**Problem details:** Your answer is one number: the count of lines below that hold the word "from".

**Modification records:**
↓

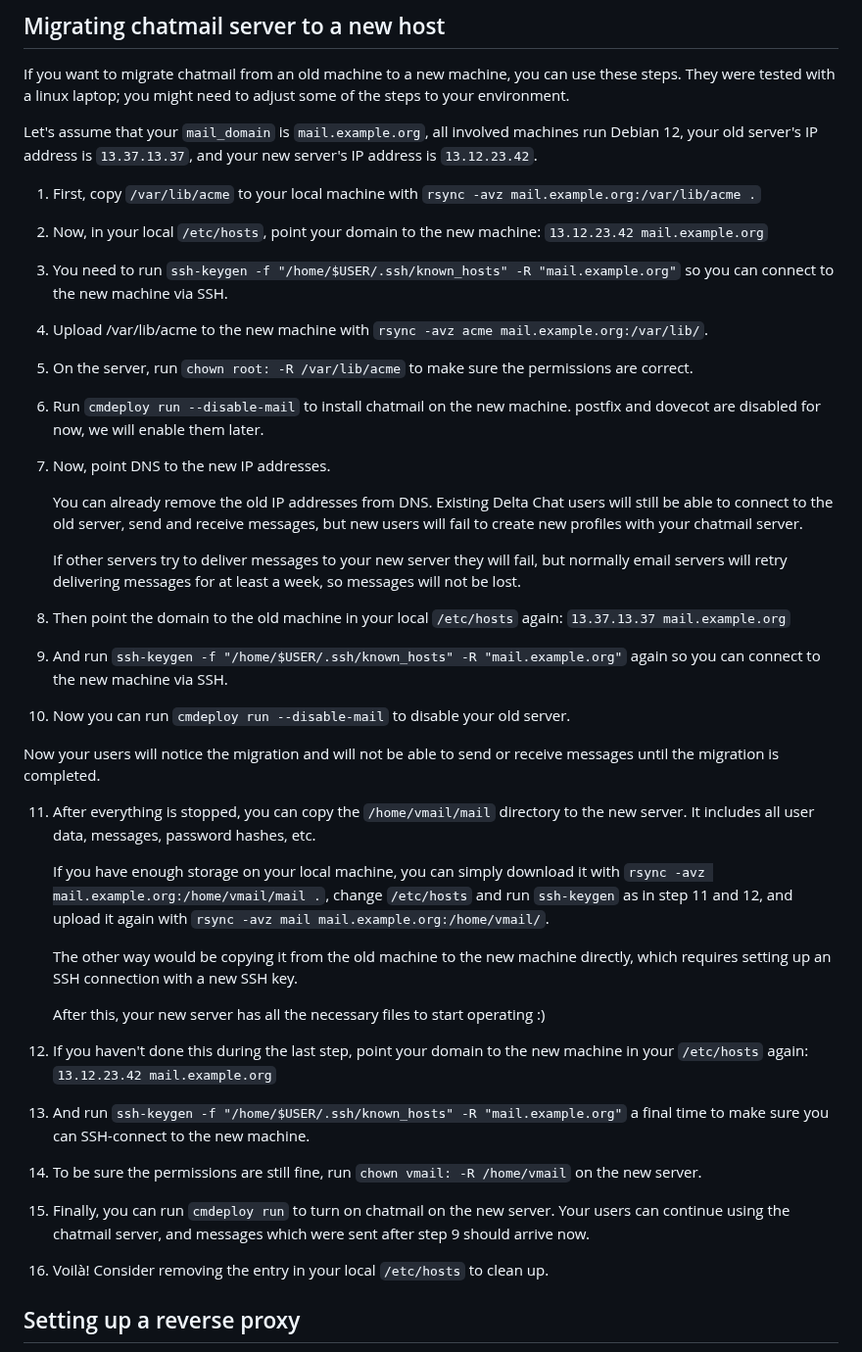
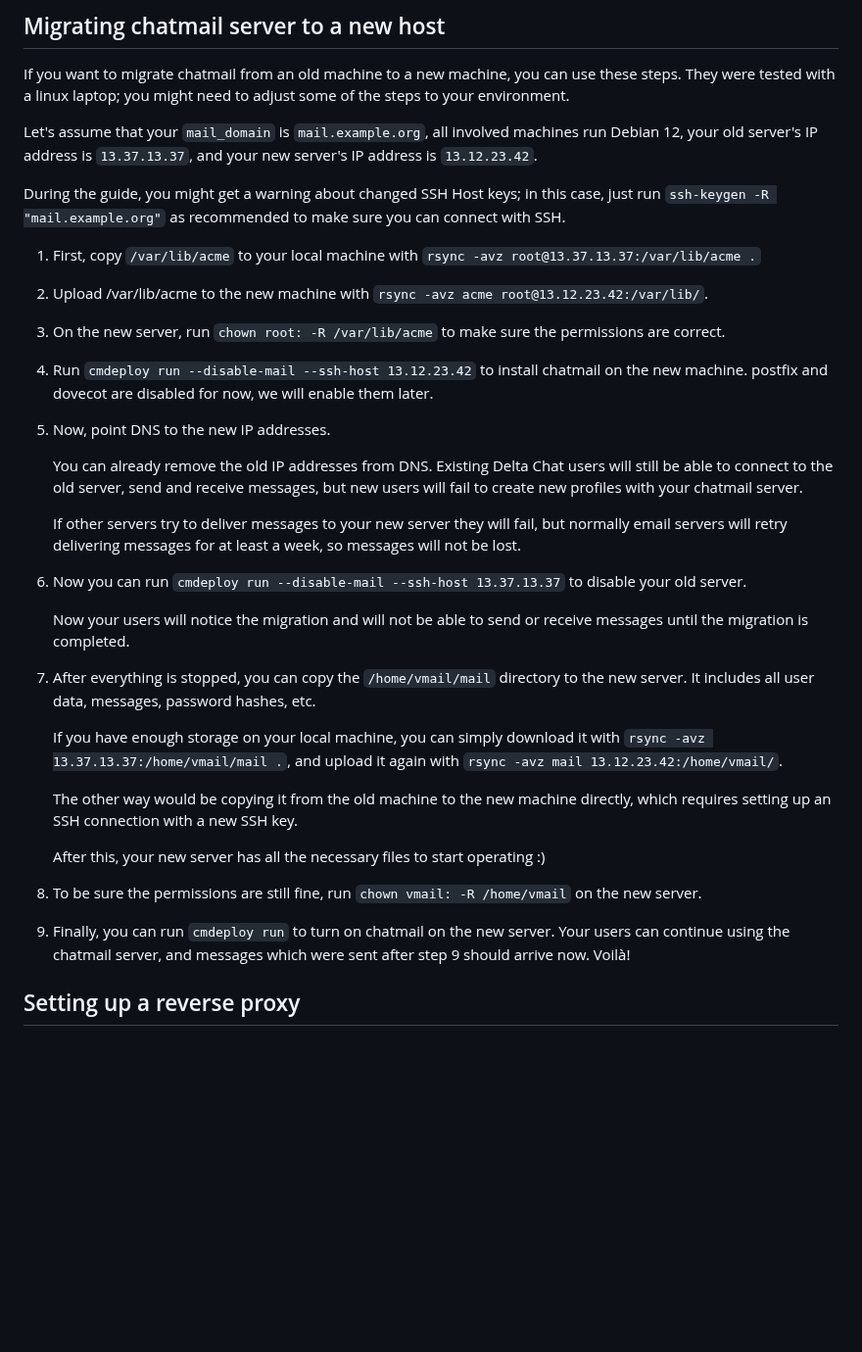
Before and after one commit to deltachat/chatmail, a Markdown page: README.md, the part around the change. Shown at 98% size. Rendered like a GitHub page; blank space fills up the shorter version.

Commit message:
doc: migration guide should use new --ssh-host command

```diff
--- a/README.md
+++ b/README.md
@@ -269,21 +269,21 @@ all involved machines run Debian 12,
 your old server's IP address is `13.37.13.37`,
 and your new server's IP address is `13.12.23.42`.
 
-1. First, copy `/var/lib/acme` to your local machine with `rsync -avz mail.example.org:/var/lib/acme .`
+During the guide, you might get a warning about changed SSH Host keys;
+in this case, just run `ssh-keygen -R "mail.example.org"` as recommended
+to make sure you can connect with SSH.
 
-2. Now, in your local `/etc/hosts`, point your domain to the new machine: `13.12.23.42 mail.example.org`
+1. First, copy `/var/lib/acme` to your local machine with `rsync -avz root@13.37.13.37:/var/lib/acme .`
 
-3. You need to run `ssh-keygen -f "/home/$USER/.ssh/known_hosts" -R "mail.example.org"` so you can connect to the new machine via SSH.
+2. Upload /var/lib/acme to the new machine with `rsync -avz acme root@13.12.23.42:/var/lib/`.
 
-4. Upload /var/lib/acme to the new machine with `rsync -avz acme mail.example.org:/var/lib/`.
+3. On the new server, run `chown root: -R /var/lib/acme` to make sure the permissions are correct.
 
-5. On the server, run `chown root: -R /var/lib/acme` to make sure the permissions are correct.
-
-6. Run `cmdeploy run --disable-mail` to install chatmail on the new machine.
+4. Run `cmdeploy run --disable-mail --ssh-host 13.12.23.42` to install chatmail on the new machine.
    postfix and dovecot are disabled for now,
    we will enable them later.
 
-7. Now, point DNS to the new IP addresses.
+5. Now, point DNS to the new IP addresses.
 
    You can already remove the old IP addresses from DNS.
    Existing Delta Chat users will still be able to connect
@@ -295,24 +295,19 @@ and your new server's IP address is `13.12.23.42`.
    but normally email servers will retry delivering messages
    for at least a week, so messages will not be lost.
 
-8. Then point the domain to the old machine in your local `/etc/hosts` again: `13.37.13.37 mail.example.org`
-
-9. And run `ssh-keygen -f "/home/$USER/.ssh/known_hosts" -R "mail.example.org"` again so you can connect to the new machine via SSH.
-
-10. Now you can run `cmdeploy run --disable-mail` to disable your old server.
+6. Now you can run `cmdeploy run --disable-mail --ssh-host 13.37.13.37` to disable your old server.
 
    Now your users will notice the migration
    and will not be able to send or receive messages
    until the migration is completed.
 
-11. After everything is stopped,
+7. After everything is stopped,
     you can copy the `/home/vmail/mail` directory to the new server.
     It includes all user data, messages, password hashes, etc.
 
     If you have enough storage on your local machine,
-    you can simply download it with `rsync -avz mail.example.org:/home/vmail/mail .`,
-    change `/etc/hosts` and run `ssh-keygen` as in step 11 and 12,
-    and upload it again with `rsync -avz mail mail.example.org:/home/vmail/`.
+    you can simply download it with `rsync -avz 13.37.13.37:/home/vmail/mail .`,
+    and upload it again with `rsync -avz mail 13.12.23.42:/home/vmail/`.
 
     The other way would be copying it
     from the old machine to the new machine directly,
@@ -321,20 +316,13 @@ and your new server's IP address is `13.12.23.42`.
 
     After this, your new server has all the necessary files to start operating :)
 
-12. If you haven't done this during the last step,
-    point your domain to the new machine in your `/etc/hosts` again: `13.12.23.42 mail.example.org`
-
-13. And run `ssh-keygen -f "/home/$USER/.ssh/known_hosts" -R "mail.example.org"` a final time
-    to make sure you can SSH-connect to the new machine.
-
-14. To be sure the permissions are still fine,
+8. To be sure the permissions are still fine,
     run `chown vmail: -R /home/vmail` on the new server.
 
-15. Finally, you can run `cmdeploy run` to turn on chatmail on the new server.
+9. Finally, you can run `cmdeploy run` to turn on chatmail on the new server.
     Your users can continue using the chatmail server,
     and messages which were sent after step 9 should arrive now.
-
-16. Voilà! Consider removing the entry in your local `/etc/hosts` to clean up.
+    Voilà!
 
 ## Setting up a reverse proxy
 
```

↑

**Exercise solution:** 2